Cricket Australia pays tribute to Trooper Albert ‘Tibby’ Cotter

Cricket Australia (CA) has paid tribute to the life and memory of Trooper Albert Tibby Cotter, the only Australian Test cricketer to be killed in the First World War. He died 100 years ago today, October 31, in the third Battle of Gaza that is known for the mounted charge at Beersheba. Cotter made his debut for New South Wales in 1901 at the age of 18 and his Test debut (Baggy Green No. 85) against England at the end of the 1903-04 series. In his second Test, at the MCG, he took 8 for 65 to guide Australia to victory. He joined the 1905 tour of England, taking 121 wickets at 20.19. His three Tests included 7-148 in the first innings at The Oval. The C s: Splendid batsmen, fiery pacers, one great spinner

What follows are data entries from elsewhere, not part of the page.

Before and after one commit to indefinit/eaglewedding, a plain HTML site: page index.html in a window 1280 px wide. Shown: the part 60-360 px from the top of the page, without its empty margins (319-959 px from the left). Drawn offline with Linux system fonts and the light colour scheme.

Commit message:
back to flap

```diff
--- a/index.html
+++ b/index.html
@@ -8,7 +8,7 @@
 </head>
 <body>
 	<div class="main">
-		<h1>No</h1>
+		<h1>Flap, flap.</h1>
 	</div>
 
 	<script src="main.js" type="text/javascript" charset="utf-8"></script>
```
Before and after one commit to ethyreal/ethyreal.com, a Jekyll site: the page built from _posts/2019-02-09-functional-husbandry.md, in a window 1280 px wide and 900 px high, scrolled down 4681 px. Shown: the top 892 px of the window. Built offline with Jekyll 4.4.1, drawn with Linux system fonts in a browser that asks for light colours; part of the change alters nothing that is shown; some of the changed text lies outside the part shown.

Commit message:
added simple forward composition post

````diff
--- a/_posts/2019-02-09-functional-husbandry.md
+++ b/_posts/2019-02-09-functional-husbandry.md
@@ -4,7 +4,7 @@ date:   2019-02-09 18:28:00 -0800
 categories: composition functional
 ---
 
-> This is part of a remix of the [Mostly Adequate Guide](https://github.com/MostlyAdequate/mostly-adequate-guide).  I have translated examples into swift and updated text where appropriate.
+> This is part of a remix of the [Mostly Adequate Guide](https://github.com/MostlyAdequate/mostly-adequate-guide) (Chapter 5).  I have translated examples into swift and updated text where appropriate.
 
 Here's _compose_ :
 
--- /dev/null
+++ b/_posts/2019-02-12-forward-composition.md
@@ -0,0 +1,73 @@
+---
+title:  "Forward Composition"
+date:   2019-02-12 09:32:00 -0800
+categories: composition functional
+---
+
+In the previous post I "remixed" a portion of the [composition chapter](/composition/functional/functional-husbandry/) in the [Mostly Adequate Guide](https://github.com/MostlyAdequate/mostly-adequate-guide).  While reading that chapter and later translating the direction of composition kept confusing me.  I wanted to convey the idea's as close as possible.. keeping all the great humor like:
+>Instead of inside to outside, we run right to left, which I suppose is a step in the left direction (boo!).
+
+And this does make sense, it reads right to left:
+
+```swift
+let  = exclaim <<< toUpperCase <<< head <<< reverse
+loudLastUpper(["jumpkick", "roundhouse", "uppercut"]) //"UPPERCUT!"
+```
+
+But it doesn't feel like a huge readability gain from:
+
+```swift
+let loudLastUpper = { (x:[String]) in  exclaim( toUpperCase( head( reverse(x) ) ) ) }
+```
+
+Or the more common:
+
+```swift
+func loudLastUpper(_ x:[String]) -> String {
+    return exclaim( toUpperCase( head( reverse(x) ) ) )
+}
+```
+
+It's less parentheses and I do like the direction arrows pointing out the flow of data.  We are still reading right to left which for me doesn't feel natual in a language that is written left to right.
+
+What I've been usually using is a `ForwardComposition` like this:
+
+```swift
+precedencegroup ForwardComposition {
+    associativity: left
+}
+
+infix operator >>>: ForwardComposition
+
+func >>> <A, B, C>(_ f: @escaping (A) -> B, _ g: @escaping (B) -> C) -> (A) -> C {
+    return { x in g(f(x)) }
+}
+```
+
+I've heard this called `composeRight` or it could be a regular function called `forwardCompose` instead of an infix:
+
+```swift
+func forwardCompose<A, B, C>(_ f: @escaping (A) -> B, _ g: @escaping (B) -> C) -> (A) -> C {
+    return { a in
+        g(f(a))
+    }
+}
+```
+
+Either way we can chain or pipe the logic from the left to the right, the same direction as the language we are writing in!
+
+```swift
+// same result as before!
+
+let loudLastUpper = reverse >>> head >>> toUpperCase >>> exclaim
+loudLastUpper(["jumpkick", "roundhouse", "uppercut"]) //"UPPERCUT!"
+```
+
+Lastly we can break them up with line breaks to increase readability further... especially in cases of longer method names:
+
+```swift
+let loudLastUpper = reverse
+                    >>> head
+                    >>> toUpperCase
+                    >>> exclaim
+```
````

Overall, Cotter played 21 Tests and his fast, slinging action captured 89 wickets at an average of 28.64. His first-class career encompassed 113 matches for 442 wickets at 24.27. Cotter enlisted in the Australian Imperial Force (AIF) in April 1915, aged 31. The Australian War Memorial says of his military career:

Despite having no great riding ability, he was accepted into the 1st Australian Light Horse Regiment; he took a late part in the Gallipoli campaign. Later he transferred to the 12th Light Horse and was commended for his fine work under heavy fire during the second battle of Gaza. The official history remarked: he behaved in action as a man without fear . He declined promotion. Ashes 1907-08: Australian tail clinches thriller at Sydney

On 31 October 1917 the 4th Light Horse Brigade, of which the 12th Regiment was part, captured Beersheba by a brilliant cavalry-style charge. Cotter was there as a stretcher-bearer. At the end of the charge, as troops dismounted to engage the enemy, a Turk shot Cotter dead at close range. The CEO of Cricket Australia, James Sutherland, said the 100th anniversary of Cotter s death was a reminder of the sacrifices that had been made by Australians involved in conflict.

Tibby may have been the only one to have worn a Baggy Green, but sadly he was among more than 60,000 who were killed in the First World War. Given that Australia had a population of less than five million at the time, that war remains our costliest in terms of deaths and casualties. Even as we look forward to another Ashes summer, it s incumbent on us at times like this anniversary to remember the dedication and courage of all those who have served Australia, and continue to do so today.